The variety and opportunity for creativity! In one day I can bounce from report writing, creating engaging social media posts, and planning programming to ordering books and setting up a display using the Severed Limb Ring Toss Game the teens made for last year's Teen Halloween Dance. (Imagine a giant piece of cardboard with plastic severed limbs and bones protruding from it, all spattered with red paint and fake blood. The teens are so PROUD of it, I can't even tell you).

What has been your biggest professional challenge during the pandemic?
Staying in contact with, and engaging teens, remotely. I rely on teen input for programming ideas and more. Without that feedback, it is hard to know what will engage them most. I send out promotional materials to schools, community partners, etc. I never know if the information gets shared to teens or not. I use social media to advertise books, services, programs, ask for teen input, and just to be goofy and interact with them. It is tough when there is usually minimal response. Zoom and online fatigue keep most teens away from our online events, I find. Focusing on the handful of teens who remain engaged with us, and seeing that other librarians are facing the same challenges, (Thanks, Teen Services Underground facebook page!), helps me to fend off the feelings of discouragement.

How are you seeing issues of diversity, equity and inclusion play a more prominent role in your work environment?
I'm enjoying the increase in YA fiction and non-fiction featuring LGBTQ+, disabled, POC (people of color), and indigenous main characters. I'm hopeful that by reading these books and graphic novels, (or even just being surrounded by the titles), teens will have more empathy and understanding of other's experiences and viewpoints that they may not encounter in their own everyday lives. I know that these books continue to help ME do so.

What other organizations are you involved with?
YALSA (Young Adult Library Services Association); NYLA (New York Library Association; ALA, (American Library Association); PLA (Public Library Association); ARSL (Association of Rural and Small Libraries)

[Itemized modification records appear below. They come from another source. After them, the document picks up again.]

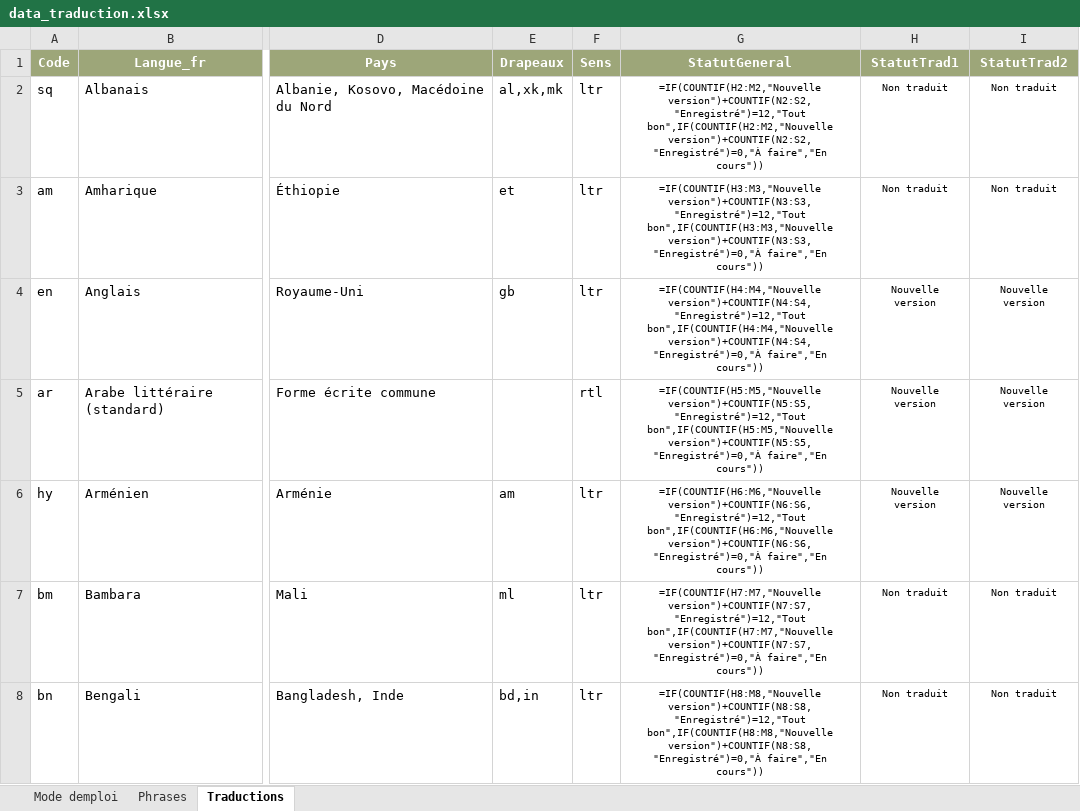
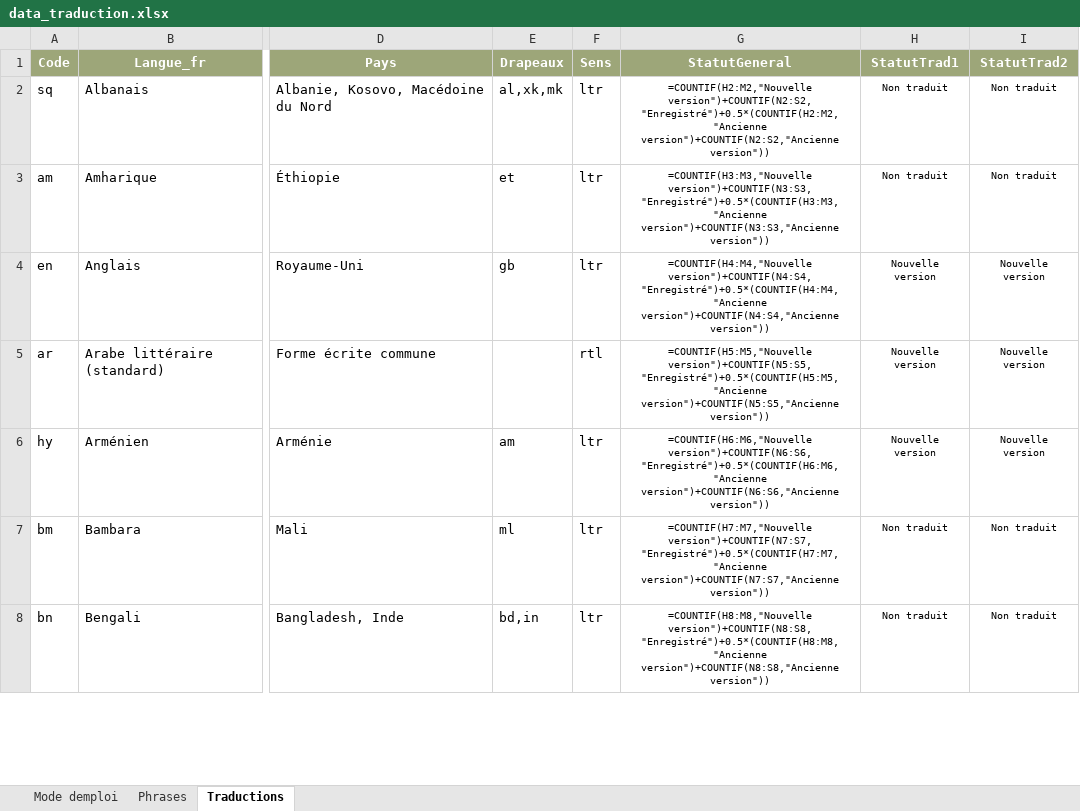
Before and after one commit to oasis-crf/oasis-crf.github.io, an Excel workbook: data_traduction.xlsx, sheet Traductions, drawn as a sheet; only a part is shown, gaps mark what is left out; values as stored, in another font and other column widths than the file's, no borders; formulas without a stored value are shown as written; conditional formats not drawn; the diff covers the shown part only; the diff names each change by its address in the sheet, - before the commit and + after, or states it on an @@ line.

```diff
--- a/data_traduction.xlsx (sheet Traductions)
+++ b/data_traduction.xlsx (sheet Traductions)
-G2 (StatutGeneral): =IF(COUNTIF(H2:M2,"Nouvelle version")+COUNTIF(N2:S2,"Enregistré")=12,"Tout bon",IF(COUNTIF(H2:M2,"Nouvelle version")+COUNTIF(N2:S2,"Enregistré")=0,"À faire","En cours"))
+G2 (StatutGeneral): =COUNTIF(H2:M2,"Nouvelle version")+COUNTIF(N2:S2,"Enregistré")+0.5*(COUNTIF(H2:M2,"Ancienne version")+COUNTIF(N2:S2,"Ancienne version"))
-G3 (StatutGeneral): =IF(COUNTIF(H3:M3,"Nouvelle version")+COUNTIF(N3:S3,"Enregistré")=12,"Tout bon",IF(COUNTIF(H3:M3,"Nouvelle version")+COUNTIF(N3:S3,"Enregistré")=0,"À faire","En cours"))
+G3 (StatutGeneral): =COUNTIF(H3:M3,"Nouvelle version")+COUNTIF(N3:S3,"Enregistré")+0.5*(COUNTIF(H3:M3,"Ancienne version")+COUNTIF(N3:S3,"Ancienne version"))
-G4 (StatutGeneral): =IF(COUNTIF(H4:M4,"Nouvelle version")+COUNTIF(N4:S4,"Enregistré")=12,"Tout bon",IF(COUNTIF(H4:M4,"Nouvelle version")+COUNTIF(N4:S4,"Enregistré")=0,"À faire","En cours"))
+G4 (StatutGeneral): =COUNTIF(H4:M4,"Nouvelle version")+COUNTIF(N4:S4,"Enregistré")+0.5*(COUNTIF(H4:M4,"Ancienne version")+COUNTIF(N4:S4,"Ancienne version"))
-G5 (StatutGeneral): =IF(COUNTIF(H5:M5,"Nouvelle version")+COUNTIF(N5:S5,"Enregistré")=12,"Tout bon",IF(COUNTIF(H5:M5,"Nouvelle version")+COUNTIF(N5:S5,"Enregistré")=0,"À faire","En cours"))
+G5 (StatutGeneral): =COUNTIF(H5:M5,"Nouvelle version")+COUNTIF(N5:S5,"Enregistré")+0.5*(COUNTIF(H5:M5,"Ancienne version")+COUNTIF(N5:S5,"Ancienne version"))
-G6 (StatutGeneral): =IF(COUNTIF(H6:M6,"Nouvelle version")+COUNTIF(N6:S6,"Enregistré")=12,"Tout bon",IF(COUNTIF(H6:M6,"Nouvelle version")+COUNTIF(N6:S6,"Enregistré")=0,"À faire","En cours"))
+G6 (StatutGeneral): =COUNTIF(H6:M6,"Nouvelle version")+COUNTIF(N6:S6,"Enregistré")+0.5*(COUNTIF(H6:M6,"Ancienne version")+COUNTIF(N6:S6,"Ancienne version"))
-G7 (StatutGeneral): =IF(COUNTIF(H7:M7,"Nouvelle version")+COUNTIF(N7:S7,"Enregistré")=12,"Tout bon",IF(COUNTIF(H7:M7,"Nouvelle version")+COUNTIF(N7:S7,"Enregistré")=0,"À faire","En cours"))
+G7 (StatutGeneral): =COUNTIF(H7:M7,"Nouvelle version")+COUNTIF(N7:S7,"Enregistré")+0.5*(COUNTIF(H7:M7,"Ancienne version")+COUNTIF(N7:S7,"Ancienne version"))
-G8 (StatutGeneral): =IF(COUNTIF(H8:M8,"Nouvelle version")+COUNTIF(N8:S8,"Enregistré")=12,"Tout bon",IF(COUNTIF(H8:M8,"Nouvelle version")+COUNTIF(N8:S8,"Enregistré")=0,"À faire","En cours"))
+G8 (StatutGeneral): =COUNTIF(H8:M8,"Nouvelle version")+COUNTIF(N8:S8,"Enregistré")+0.5*(COUNTIF(H8:M8,"Ancienne version")+COUNTIF(N8:S8,"Ancienne version"))
```
Also changed, not shown: 35 edited cells elsewhere in this sheet, sheet Mode demploi, 3 other files.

What advice would you give to someone new to the field?
Take as much continuing education as you can, and never stop! Follow your interests; you never know where or how your knowledge will prove useful. Find a mentor who believes in you and can guide as necessary. Library school doesn't prepare you for everything!

What software/web tools have helped you best pivot to remote work?
Canva, Instagram livestreaming, Google forms/sheets/docs; Zoom, setting up a Discord server for the teen space (with a Teen Advisory Group member's help!)

Favorite blog or website:
What is bringing you hope or comfort right now?
Reading as an escape, finding beauty in nature, connecting with friends and favorite library colleagues, and reading the notes and pictures from the Teen Advisory Group members.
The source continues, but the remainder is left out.